■ Work order
Report each line of the entries below that includes "itemize".

[Dataset excerpts]
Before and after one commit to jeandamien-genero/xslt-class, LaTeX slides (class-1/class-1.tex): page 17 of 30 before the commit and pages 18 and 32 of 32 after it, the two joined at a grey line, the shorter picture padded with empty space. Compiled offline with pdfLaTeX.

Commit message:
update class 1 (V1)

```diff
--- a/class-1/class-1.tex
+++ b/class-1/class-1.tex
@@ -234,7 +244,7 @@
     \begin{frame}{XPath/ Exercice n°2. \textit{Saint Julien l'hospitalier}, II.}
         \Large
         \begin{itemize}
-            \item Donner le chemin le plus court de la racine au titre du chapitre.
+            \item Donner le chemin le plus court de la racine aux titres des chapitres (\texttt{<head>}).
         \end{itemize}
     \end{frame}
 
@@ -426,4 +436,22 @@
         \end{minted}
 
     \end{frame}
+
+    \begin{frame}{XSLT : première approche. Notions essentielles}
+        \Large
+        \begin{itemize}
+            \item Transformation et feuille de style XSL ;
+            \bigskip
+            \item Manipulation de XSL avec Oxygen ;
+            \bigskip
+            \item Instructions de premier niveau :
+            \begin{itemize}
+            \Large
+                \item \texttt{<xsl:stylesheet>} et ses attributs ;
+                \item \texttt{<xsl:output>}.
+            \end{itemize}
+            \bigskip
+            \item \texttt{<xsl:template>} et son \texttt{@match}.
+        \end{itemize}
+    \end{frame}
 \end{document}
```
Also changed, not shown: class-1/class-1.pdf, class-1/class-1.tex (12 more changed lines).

■ Exercise result
         \begin{itemize}
         \end{itemize}
+        \begin{itemize}
+            \begin{itemize}
+            \end{itemize}
+        \end{itemize}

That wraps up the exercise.